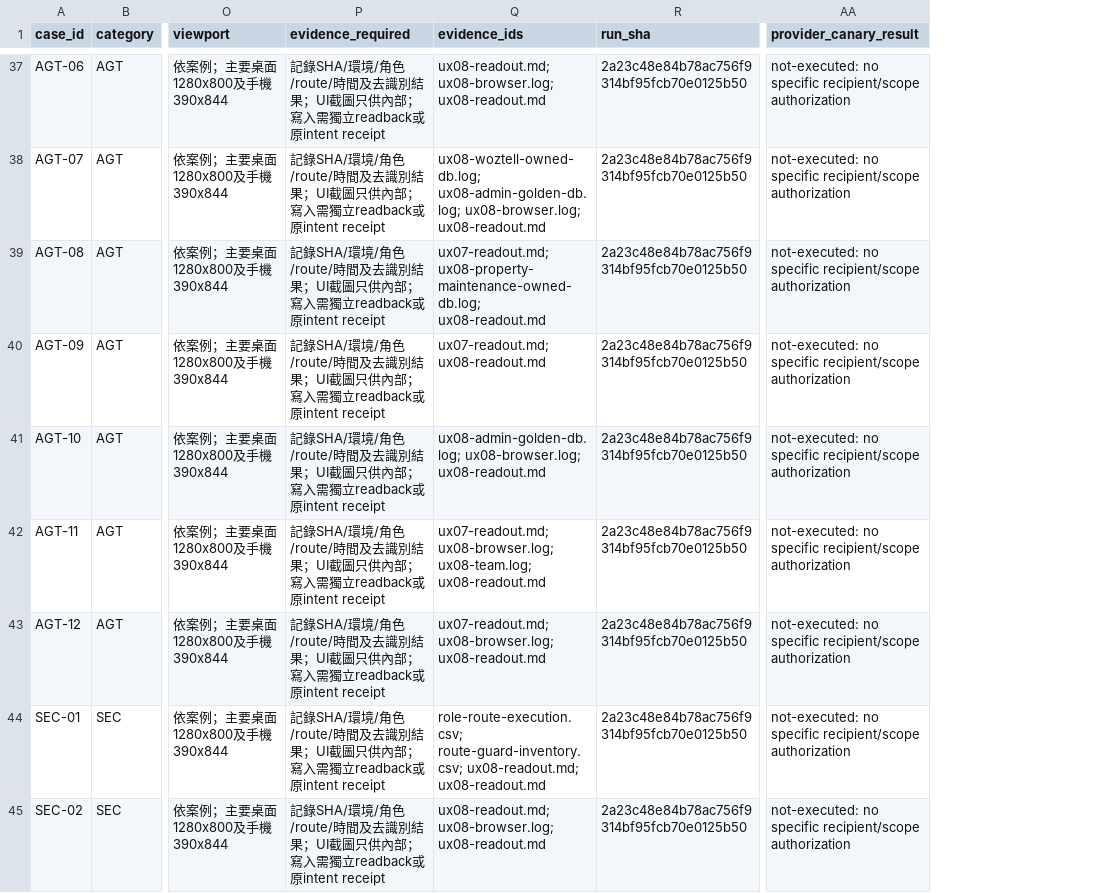
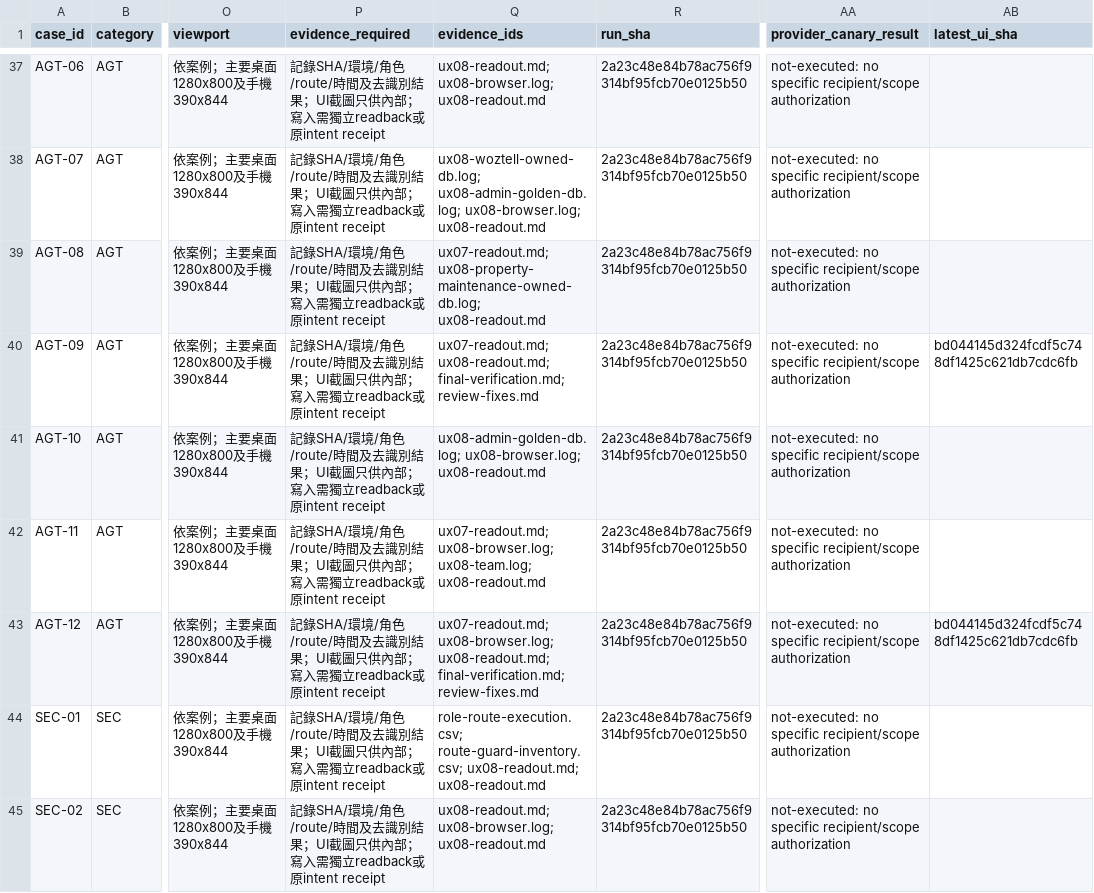
Before and after one commit to YNWAforever/earnestproperty, a CSV file: docs/reports/2026-10-13-admin-ux/03_Admin_Agent_UAT.csv, drawn as a sheet; only a part is shown, gaps mark what is left out; the diff covers the shown part only; the diff names each change by its address in the sheet, - before the commit and + after, or states it on an @@ line.

Commit message:
docs(admin): bind UX acceptance evidence to verified source

```diff
--- a/docs/reports/2026-10-13-admin-ux/03_Admin_Agent_UAT.csv
+++ b/docs/reports/2026-10-13-admin-ux/03_Admin_Agent_UAT.csv
+column AB (latest_ui_sha), rows 40-43: bd044145d324fcdf5c748df1425c621db7cdc6fb |  |  | bd044145d324fcdf5c748df1425c621db7cdc6fb
-Q40 (evidence_ids): ux07-readout.md; ux08-readout.md
+Q40 (evidence_ids): ux07-readout.md; ux08-readout.md; final-verification.md; review-fixes.md
-Q43 (evidence_ids): ux07-readout.md; ux08-browser.log; ux08-readout.md
+Q43 (evidence_ids): ux07-readout.md; ux08-browser.log; ux08-readout.md; final-verification.md; review-fixes.md
```
Also changed, not shown: 31 edited cells elsewhere in this file, docs/reports/2026-10-13-admin-ux/04_Route_Coverage.csv, docs/reports/2026-10-13-admin-ux/05_Task_Traceability.csv, 8 other files.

● ● ● ●

About this task: If a record holds a picture, leave the picture out and print everything else exactly.

Response area:
Before and after one commit to YNWAforever/earnestproperty, a CSV file: docs/reports/2026-10-13-admin-ux/03_Admin_Agent_UAT.csv, drawn as a sheet; only a part is shown, gaps mark what is left out; the diff covers the shown part only; the diff names each change by its address in the sheet, - before the commit and + after, or states it on an @@ line.

Commit message:
docs(admin): bind UX acceptance evidence to verified source

```diff
--- a/docs/reports/2026-10-13-admin-ux/03_Admin_Agent_UAT.csv
+++ b/docs/reports/2026-10-13-admin-ux/03_Admin_Agent_UAT.csv
+column AB (latest_ui_sha), rows 40-43: bd044145d324fcdf5c748df1425c621db7cdc6fb |  |  | bd044145d324fcdf5c748df1425c621db7cdc6fb
-Q40 (evidence_ids): ux07-readout.md; ux08-readout.md
+Q40 (evidence_ids): ux07-readout.md; ux08-readout.md; final-verification.md; review-fixes.md
-Q43 (evidence_ids): ux07-readout.md; ux08-browser.log; ux08-readout.md
+Q43 (evidence_ids): ux07-readout.md; ux08-browser.log; ux08-readout.md; final-verification.md; review-fixes.md
```
Also changed, not shown: 31 edited cells elsewhere in this file, docs/reports/2026-10-13-admin-ux/04_Route_Coverage.csv, docs/reports/2026-10-13-admin-ux/05_Task_Traceability.csv, 8 other files.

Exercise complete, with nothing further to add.